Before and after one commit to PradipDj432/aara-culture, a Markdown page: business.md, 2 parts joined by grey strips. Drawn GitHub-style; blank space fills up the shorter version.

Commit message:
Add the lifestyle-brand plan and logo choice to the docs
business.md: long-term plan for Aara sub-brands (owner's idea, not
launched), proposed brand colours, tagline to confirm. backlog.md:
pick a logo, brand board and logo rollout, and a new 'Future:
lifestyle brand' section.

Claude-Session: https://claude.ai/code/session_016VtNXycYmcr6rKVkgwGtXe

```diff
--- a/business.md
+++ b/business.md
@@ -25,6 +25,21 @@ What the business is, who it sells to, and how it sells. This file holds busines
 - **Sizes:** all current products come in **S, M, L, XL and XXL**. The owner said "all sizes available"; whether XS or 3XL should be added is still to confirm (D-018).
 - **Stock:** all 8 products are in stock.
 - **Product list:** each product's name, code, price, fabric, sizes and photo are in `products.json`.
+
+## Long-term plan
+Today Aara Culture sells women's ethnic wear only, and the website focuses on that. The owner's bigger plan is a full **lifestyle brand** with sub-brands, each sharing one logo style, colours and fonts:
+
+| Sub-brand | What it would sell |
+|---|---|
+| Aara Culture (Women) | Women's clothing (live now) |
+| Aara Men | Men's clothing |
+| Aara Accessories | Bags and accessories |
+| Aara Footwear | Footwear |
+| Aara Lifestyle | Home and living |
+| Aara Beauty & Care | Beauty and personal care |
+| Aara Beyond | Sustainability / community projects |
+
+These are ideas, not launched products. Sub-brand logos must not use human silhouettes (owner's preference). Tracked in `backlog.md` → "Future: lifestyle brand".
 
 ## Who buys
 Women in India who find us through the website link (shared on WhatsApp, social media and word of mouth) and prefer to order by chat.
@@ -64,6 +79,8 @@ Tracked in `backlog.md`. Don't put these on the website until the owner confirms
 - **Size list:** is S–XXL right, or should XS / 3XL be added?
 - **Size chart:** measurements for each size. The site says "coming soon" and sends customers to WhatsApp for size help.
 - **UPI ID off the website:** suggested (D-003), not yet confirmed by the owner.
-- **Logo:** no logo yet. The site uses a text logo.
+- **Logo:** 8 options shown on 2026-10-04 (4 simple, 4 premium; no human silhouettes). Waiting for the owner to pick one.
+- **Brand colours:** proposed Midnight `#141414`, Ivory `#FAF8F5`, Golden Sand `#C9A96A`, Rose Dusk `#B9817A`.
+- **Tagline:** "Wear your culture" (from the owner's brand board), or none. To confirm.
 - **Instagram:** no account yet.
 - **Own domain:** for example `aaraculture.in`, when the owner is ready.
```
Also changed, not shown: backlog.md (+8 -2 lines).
━━━━━━━━━━━━━━━━━━━━
_What the task asks_.
All of the material is to be copied word for word.

_Expected output_.
Before and after one commit to PradipDj432/aara-culture, a Markdown page: business.md, 2 parts joined by grey strips. Drawn GitHub-style; blank space fills up the shorter version.

Commit message:
Add the lifestyle-brand plan and logo choice to the docs
business.md: long-term plan for Aara sub-brands (owner's idea, not
launched), proposed brand colours, tagline to confirm. backlog.md:
pick a logo, brand board and logo rollout, and a new 'Future:
lifestyle brand' section.

Claude-Session: https://claude.ai/code/session_016VtNXycYmcr6rKVkgwGtXe

```diff
--- a/business.md
+++ b/business.md
@@ -25,6 +25,21 @@ What the business is, who it sells to, and how it sells. This file holds busines
 - **Sizes:** all current products come in **S, M, L, XL and XXL**. The owner said "all sizes available"; whether XS or 3XL should be added is still to confirm (D-018).
 - **Stock:** all 8 products are in stock.
 - **Product list:** each product's name, code, price, fabric, sizes and photo are in `products.json`.
+
+## Long-term plan
+Today Aara Culture sells women's ethnic wear only, and the website focuses on that. The owner's bigger plan is a full **lifestyle brand** with sub-brands, each sharing one logo style, colours and fonts:
+
+| Sub-brand | What it would sell |
+|---|---|
+| Aara Culture (Women) | Women's clothing (live now) |
+| Aara Men | Men's clothing |
+| Aara Accessories | Bags and accessories |
+| Aara Footwear | Footwear |
+| Aara Lifestyle | Home and living |
+| Aara Beauty & Care | Beauty and personal care |
+| Aara Beyond | Sustainability / community projects |
+
+These are ideas, not launched products. Sub-brand logos must not use human silhouettes (owner's preference). Tracked in `backlog.md` → "Future: lifestyle brand".
 
 ## Who buys
 Women in India who find us through the website link (shared on WhatsApp, social media and word of mouth) and prefer to order by chat.
@@ -64,6 +79,8 @@ Tracked in `backlog.md`. Don't put these on the website until the owner confirms
 - **Size list:** is S–XXL right, or should XS / 3XL be added?
 - **Size chart:** measurements for each size. The site says "coming soon" and sends customers to WhatsApp for size help.
 - **UPI ID off the website:** suggested (D-003), not yet confirmed by the owner.
-- **Logo:** no logo yet. The site uses a text logo.
+- **Logo:** 8 options shown on 2026-10-04 (4 simple, 4 premium; no human silhouettes). Waiting for the owner to pick one.
+- **Brand colours:** proposed Midnight `#141414`, Ivory `#FAF8F5`, Golden Sand `#C9A96A`, Rose Dusk `#B9817A`.
+- **Tagline:** "Wear your culture" (from the owner's brand board), or none. To confirm.
 - **Instagram:** no account yet.
 - **Own domain:** for example `aaraculture.in`, when the owner is ready.
```
Also changed, not shown: backlog.md (+8 -2 lines).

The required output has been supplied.